◆ PROMPT: The data is to be repeated exactly, with the images removed.

◆ DATASET CONTENT:
★ ★ ★
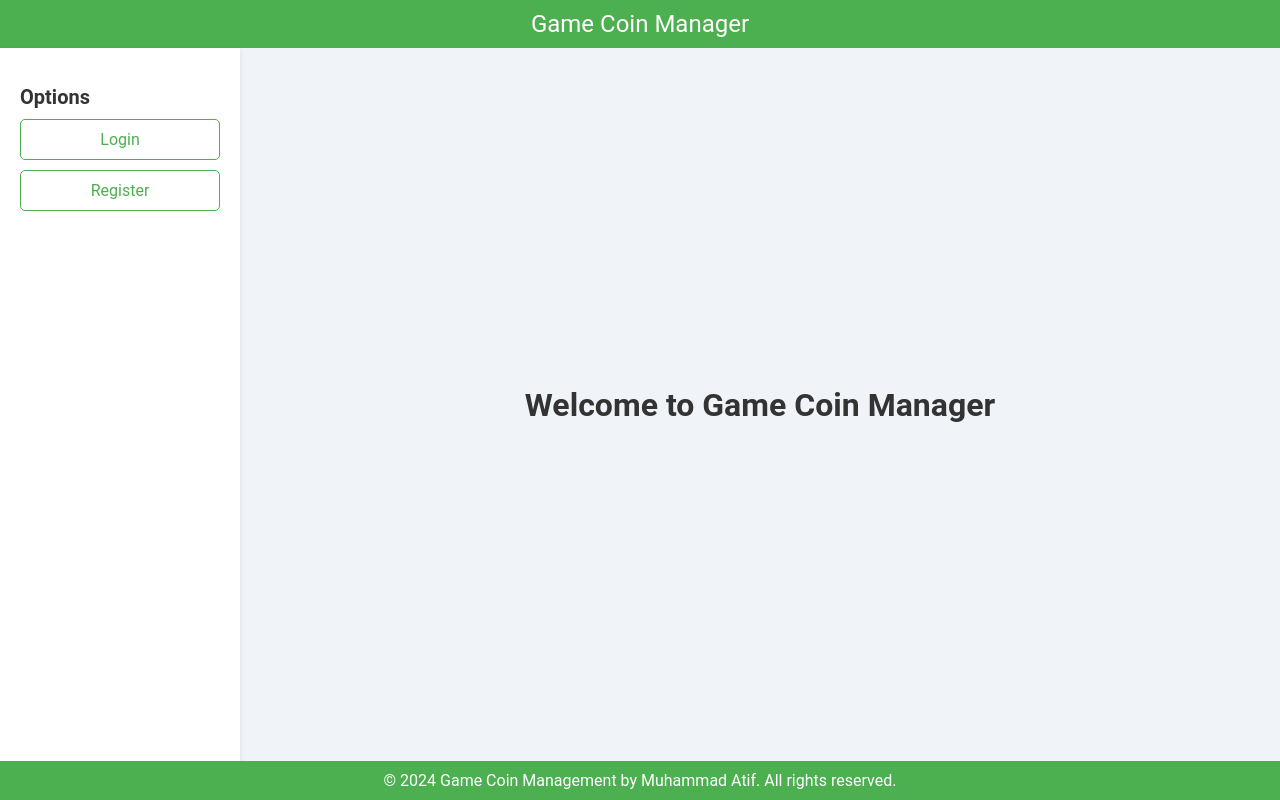
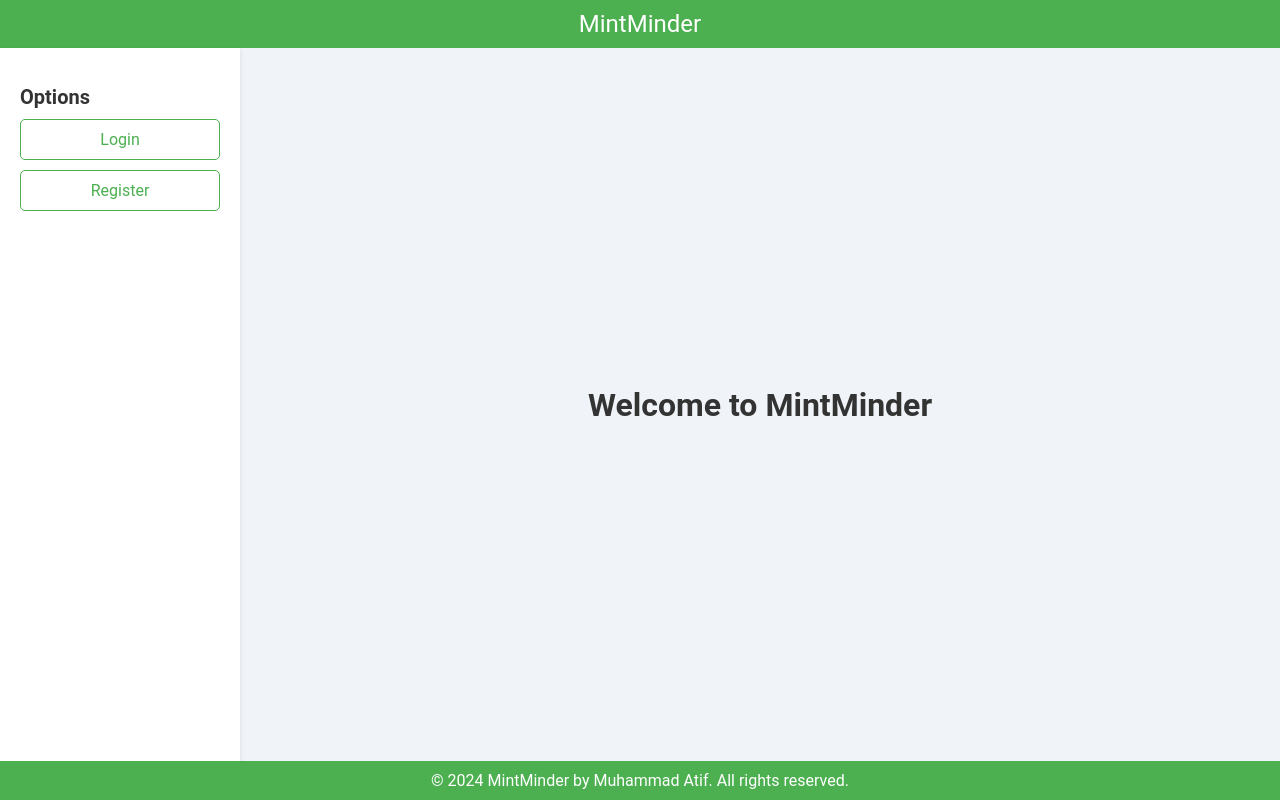
Before and after one commit to matif1766095/MintMinder, a Flask app: page / in a window 1280 px wide. Run offline with Flask 3, Linux system fonts and the light colour scheme.

Commit message:
name updated in index.html

```diff
--- a/templates/index.html
+++ b/templates/index.html
@@ -3,12 +3,12 @@
 <head>
     <meta charset="UTF-8">
     <meta name="viewport" content="width=device-width, initial-scale=1.0">
-    <title>Home - Game Coin Manager</title>
+    <title>Home - MintMinder</title>
     <link rel="stylesheet" href="/static/index/style.css">
 </head>
 <body>
     <header>
-        Game Coin Manager
+        MintMinder
     </header>
     <div class="container">
         <div class="sidebar">
@@ -17,11 +17,11 @@
             <a href="{{ url_for('register') }}">Register</a>
         </div>
         <div class="main-content">
-            <h1>Welcome to Game Coin Manager</h1>
+            <h1>Welcome to MintMinder</h1>
         </div>
     </div>
     <footer>
-        &copy; 2024 Game Coin Management by Muhammad Atif. All rights reserved.
+        &copy; 2024 MintMinder by Muhammad Atif. All rights reserved.
     </footer>
 </body>
 </html>
```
★ ★ ★
◆ EXPECTED ANSWER:
Before and after one commit to matif1766095/MintMinder, a Flask app: page / in a window 1280 px wide. Run offline with Flask 3, Linux system fonts and the light colour scheme.

Commit message:
name updated in index.html

```diff
--- a/templates/index.html
+++ b/templates/index.html
@@ -3,12 +3,12 @@
 <head>
     <meta charset="UTF-8">
     <meta name="viewport" content="width=device-width, initial-scale=1.0">
-    <title>Home - Game Coin Manager</title>
+    <title>Home - MintMinder</title>
     <link rel="stylesheet" href="/static/index/style.css">
 </head>
 <body>
     <header>
-        Game Coin Manager
+        MintMinder
     </header>
     <div class="container">
         <div class="sidebar">
@@ -17,11 +17,11 @@
             <a href="{{ url_for('register') }}">Register</a>
         </div>
         <div class="main-content">
-            <h1>Welcome to Game Coin Manager</h1>
+            <h1>Welcome to MintMinder</h1>
         </div>
     </div>
     <footer>
-        &copy; 2024 Game Coin Management by Muhammad Atif. All rights reserved.
+        &copy; 2024 MintMinder by Muhammad Atif. All rights reserved.
     </footer>
 </body>
 </html>
```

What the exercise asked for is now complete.